by Brett · All Zones · Advanced Growing · 0 Comments · October 06, 2010 · 7,771 views

Old wood - a stem or twig on a bonsai that originated during the previous season's growth or at an earlier time.

Peat - partly decomposed organic matter; when it is used as an ingredient of potting soil it assists in moisture retention.

Perlite - a form of volcanic rock that is heat treated to develop a lightweight, coarse granule that when used as a component of potting soil has advantageous ventilation and water retention properties.

Phosphorous - another essential element of plant nutrition; identified by the chemical symbol P; aids in development of roots, ripening of fruits and seeds.

Pinching - is a technique used in bonsai cultivation of controlling and shaping the growth of foliage by pulling off soft new shoots with the finger and thumb in a pinching motion.

Potassium - the third essential element of plant nutrition; identified by the chemical symbol K; it encourages strong new growth, development of flower buds and fruit formation.

Pot-bound - the adverse state of a container grown plant where the root growth has filled the container to the extent of eliminating all vital air spaces.

Prostrate - the characteristic growth habit of a plant that naturally tends to grow along the ground instead of upright.

Pruning - the process of controlling the shape and growth rate of a tree by cutting back the shoots, stems and branches.

Raceme - a type of elongated flower that is composed of individual stalks all growing from a central stem; ex. Flower type found on wisteria trees.

Ramification - the dense branching structure of a bonsai that only develops after years of repeated pruning of the branches.

Repotting - the practice of replanting a bonsai tree at regular intervals to perform health maintaining tasks such as: root washing, inspecting, pruning, soil refreshing, and potting in a different or larger pot; all imperative to the health of a bonsai.

Rootball - the large mass of roots and soil visible when a tree is taken out of its pot or pulled from the ground.

Root pruning - the practice of cutting back the roots of bonsai in order to make room in the container for fresh soil and to encourage new root growth.

Rootstock - is the root system and main stem to be used as the base of a new tree when propagating through grafting.
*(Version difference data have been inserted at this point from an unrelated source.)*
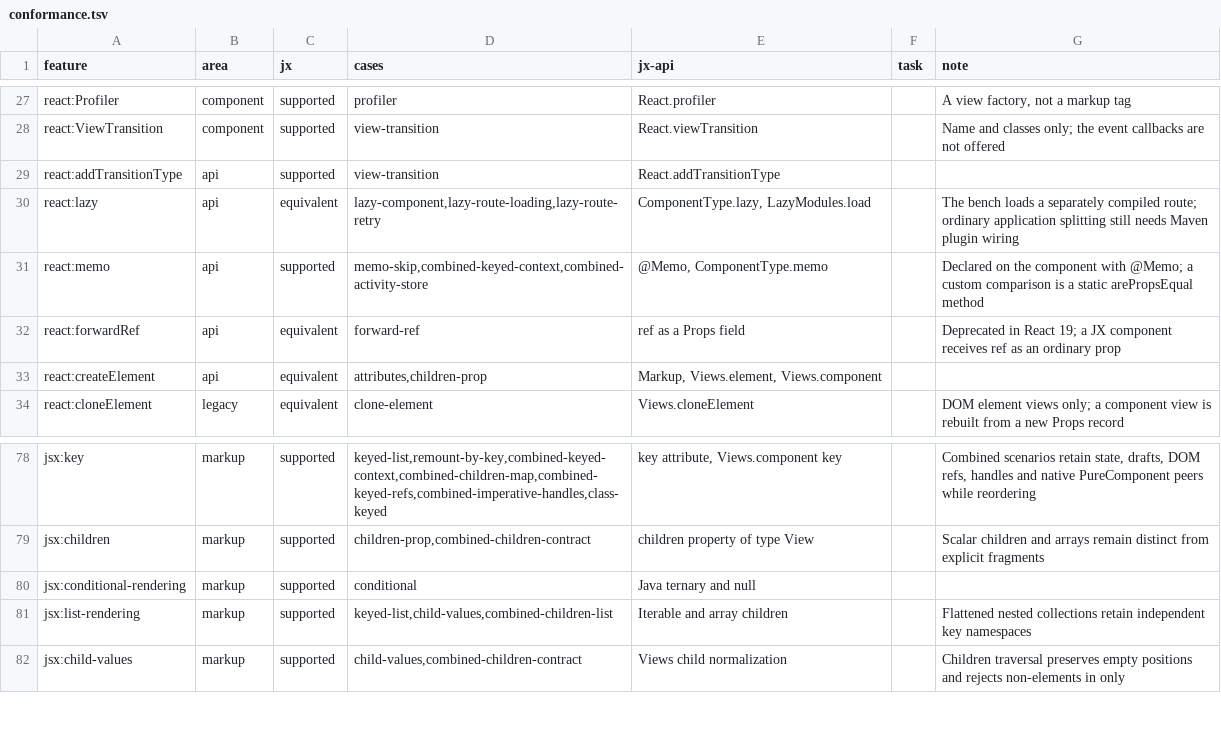
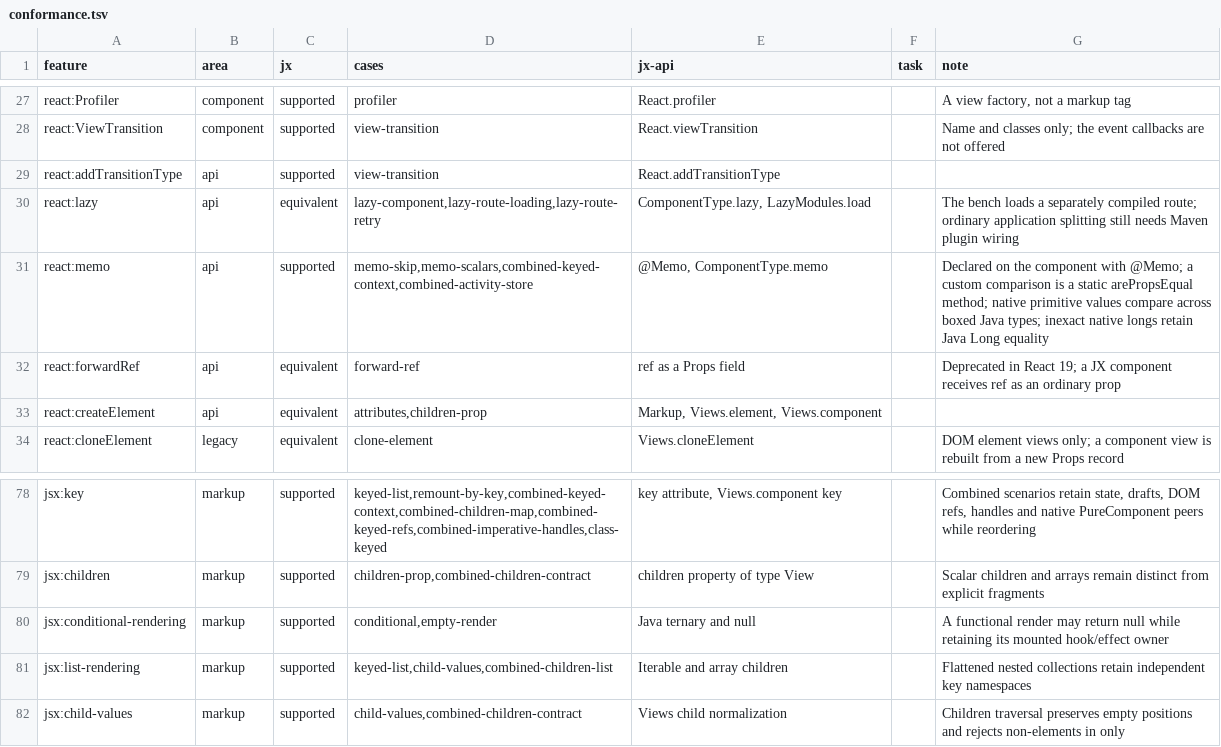
Before and after one commit to lmrrcc/jx, a TSV file: docs/evidence/conformance.tsv, drawn as a sheet; only a part is shown, gaps mark what is left out.

```diff
--- a/docs/evidence/conformance.tsv
+++ b/docs/evidence/conformance.tsv
@@ -30,3 +30,3 @@ react:addTransitionType	api	supported	view-transition	React.addTransitionType
 react:lazy	api	equivalent	lazy-component,lazy-route-loading,lazy-route-retry	ComponentType.lazy, LazyModules.load		The bench loads a separately compiled route; ordinary application splitting still needs Maven plugin wiring
-react:memo	api	supported	memo-skip,combined-keyed-context,combined-activity-store	@Memo, ComponentType.memo		Declared on the component with @Memo; a custom comparison is a static arePropsEqual method
+react:memo	api	supported	memo-skip,memo-scalars,combined-keyed-context,combined-activity-store	@Memo, ComponentType.memo		Declared on the component with @Memo; a custom comparison is a static arePropsEqual method; native primitive values compare across boxed Java types; inexact native longs retain Java Long equality
 react:forwardRef	api	equivalent	forward-ref	ref as a Props field		Deprecated in React 19; a JX component receives ref as an ordinary prop
@@ -79,3 +79,3 @@ jsx:key	markup	supported	keyed-list,remount-by-key,combined-keyed-context,combin
 jsx:children	markup	supported	children-prop,combined-children-contract	children property of type View		Scalar children and arrays remain distinct from explicit fragments
-jsx:conditional-rendering	markup	supported	conditional	Java ternary and null		
+jsx:conditional-rendering	markup	supported	conditional,empty-render	Java ternary and null		A functional render may return null while retaining its mounted hook/effect owner
 jsx:list-rendering	markup	supported	keyed-list,child-values,combined-children-list	Iterable and array children		Flattened nested collections retain independent key namespaces
```
Also changed, not shown: docs/evidence/capabilities.tsv, docs/evidence/conformance-results.tsv, 14 other files.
Scion - is a small section of a tree, which contains all of the desirable characteristics of the parent tree that will be propagated into a new tree through grafting on top of the rootstock.

Shakan - a traditional Japanese bonsai style; also called slanting. Where the trees' trunk, appears similar to the formal upright style, but the trunk is slanting to one side.

Shari - an area where the bark and cambium have been removed from the trunk to suggest the struggle against fierce weather such as: wind, lightning, snow and ice

Species - the unit of classification for a plant with identifiable characteristics

Suiseki - stones that appear to look like large boulders or mountains and represent the spirit or essence of each; sometime used in a formal bonsai display.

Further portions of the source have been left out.